Format: a travel guide talks to travelers and tourists
Episode duration: exactly 53:30
Growing up in Seattle, I thought of Rick Steves as a guru for locals aspiring to European travel just as I thought of Dan Savage as a guru for locals suffering sexual complications. But even though both men initially became famous in western Washington state and continue to reside there under auras of regional heroism, they’ve eluded the attentions of that cruelest mistress, “Seattle fame.” Unlike the work of, say, Ted Narcotic, Savage and Steves’ writing has spread across pretty much the entire Anglophone world. Both have reached even wider audiences still by launching first radio shows, then podcasts. I wager that most Max Funsters already know about Savage Love (reviewed by my esteemed predecessor Ian Brill here), but stand to benefit by learning about Travel with Rick Steves [RSS] [iTunes].

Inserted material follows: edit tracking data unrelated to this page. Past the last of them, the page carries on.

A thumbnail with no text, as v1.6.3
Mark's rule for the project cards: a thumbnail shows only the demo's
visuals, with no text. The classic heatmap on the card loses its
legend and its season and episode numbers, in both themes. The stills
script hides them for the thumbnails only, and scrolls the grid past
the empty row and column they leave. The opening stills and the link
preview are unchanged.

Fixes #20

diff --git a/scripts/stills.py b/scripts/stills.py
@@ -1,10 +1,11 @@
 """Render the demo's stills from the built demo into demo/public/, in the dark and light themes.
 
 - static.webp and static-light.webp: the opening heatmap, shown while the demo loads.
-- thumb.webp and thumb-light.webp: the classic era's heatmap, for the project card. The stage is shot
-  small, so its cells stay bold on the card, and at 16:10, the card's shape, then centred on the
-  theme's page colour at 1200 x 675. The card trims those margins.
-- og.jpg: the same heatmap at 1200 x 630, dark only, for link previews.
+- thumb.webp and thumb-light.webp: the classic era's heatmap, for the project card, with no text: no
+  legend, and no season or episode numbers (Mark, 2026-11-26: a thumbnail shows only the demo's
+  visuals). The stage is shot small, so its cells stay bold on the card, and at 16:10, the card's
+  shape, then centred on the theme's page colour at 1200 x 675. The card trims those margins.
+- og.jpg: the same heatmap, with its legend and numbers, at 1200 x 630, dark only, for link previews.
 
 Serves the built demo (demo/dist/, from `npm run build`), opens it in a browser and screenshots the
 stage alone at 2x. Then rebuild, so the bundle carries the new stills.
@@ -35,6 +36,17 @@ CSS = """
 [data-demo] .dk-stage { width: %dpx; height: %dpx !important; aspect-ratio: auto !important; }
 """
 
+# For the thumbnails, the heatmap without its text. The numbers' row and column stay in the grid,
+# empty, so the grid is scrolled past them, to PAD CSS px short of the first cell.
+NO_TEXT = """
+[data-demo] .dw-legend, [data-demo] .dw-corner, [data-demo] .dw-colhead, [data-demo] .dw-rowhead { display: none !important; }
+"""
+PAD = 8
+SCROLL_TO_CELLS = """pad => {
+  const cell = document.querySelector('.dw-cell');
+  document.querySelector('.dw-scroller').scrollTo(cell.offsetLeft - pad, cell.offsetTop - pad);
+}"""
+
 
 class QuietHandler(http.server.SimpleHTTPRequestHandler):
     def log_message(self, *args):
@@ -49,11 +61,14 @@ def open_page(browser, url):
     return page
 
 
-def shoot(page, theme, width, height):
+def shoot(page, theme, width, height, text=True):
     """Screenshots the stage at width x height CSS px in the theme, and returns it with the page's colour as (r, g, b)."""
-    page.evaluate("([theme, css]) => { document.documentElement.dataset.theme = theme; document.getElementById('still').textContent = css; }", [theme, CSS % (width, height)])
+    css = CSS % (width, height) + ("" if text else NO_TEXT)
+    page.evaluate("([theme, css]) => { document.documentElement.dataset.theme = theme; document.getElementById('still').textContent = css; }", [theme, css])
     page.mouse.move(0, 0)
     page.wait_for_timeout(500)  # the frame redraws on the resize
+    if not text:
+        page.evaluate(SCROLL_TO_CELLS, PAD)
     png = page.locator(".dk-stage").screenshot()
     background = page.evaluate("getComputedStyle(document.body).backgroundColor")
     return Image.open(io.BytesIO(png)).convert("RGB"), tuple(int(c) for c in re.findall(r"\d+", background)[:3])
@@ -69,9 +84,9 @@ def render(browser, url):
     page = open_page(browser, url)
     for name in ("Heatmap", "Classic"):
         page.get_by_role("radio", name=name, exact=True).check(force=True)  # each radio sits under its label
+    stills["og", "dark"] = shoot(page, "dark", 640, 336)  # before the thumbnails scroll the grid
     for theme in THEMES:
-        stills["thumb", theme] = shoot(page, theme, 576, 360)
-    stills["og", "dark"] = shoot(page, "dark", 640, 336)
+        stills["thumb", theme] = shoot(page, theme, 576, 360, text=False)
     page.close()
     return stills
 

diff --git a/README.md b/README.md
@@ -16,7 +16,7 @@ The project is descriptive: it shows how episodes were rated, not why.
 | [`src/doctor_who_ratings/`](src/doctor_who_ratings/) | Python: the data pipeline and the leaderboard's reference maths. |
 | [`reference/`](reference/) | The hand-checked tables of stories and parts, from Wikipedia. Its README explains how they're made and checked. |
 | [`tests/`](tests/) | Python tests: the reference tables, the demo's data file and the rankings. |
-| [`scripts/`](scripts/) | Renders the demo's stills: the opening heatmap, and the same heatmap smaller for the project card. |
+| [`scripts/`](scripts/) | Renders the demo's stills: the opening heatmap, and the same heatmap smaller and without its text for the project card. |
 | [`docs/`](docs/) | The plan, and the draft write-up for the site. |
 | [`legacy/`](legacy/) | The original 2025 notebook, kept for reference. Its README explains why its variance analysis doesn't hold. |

Just as Savage’s sex-advice column, reliably printed each and every week in Seattle’s “cooler” weekly paper, quickly became a fixture of my adolescence, Steves’ television program Rick Steves’ Europe felt ever-present. Yet I never really sat down and watched it, since I got from some of Steves’ fans the vague impression of a certain detached, cheapskate Europhilia, the kind that obligates Joe and Jane Washingtonian to go somewhere rustic in Italy or France, marvel photographically at boulevards and cathedrals, fumble through a phrasebook, and after two weeks return essentially unchanged to Microsoft or Boeing or wherever. This impression sounds uncharitable, I realize, but surely you understand the essential distinction of in-depth travel versus perfunctory tourism. While Steves is not to blame for the attitudes of his less intellectually engaged followers, I do faintly recall seeing him, in one of his shows, provide tips on how the busy traveler can best wash his underwear in the sink. This still horrifies me.
Read the whole thing at maximumfun.org.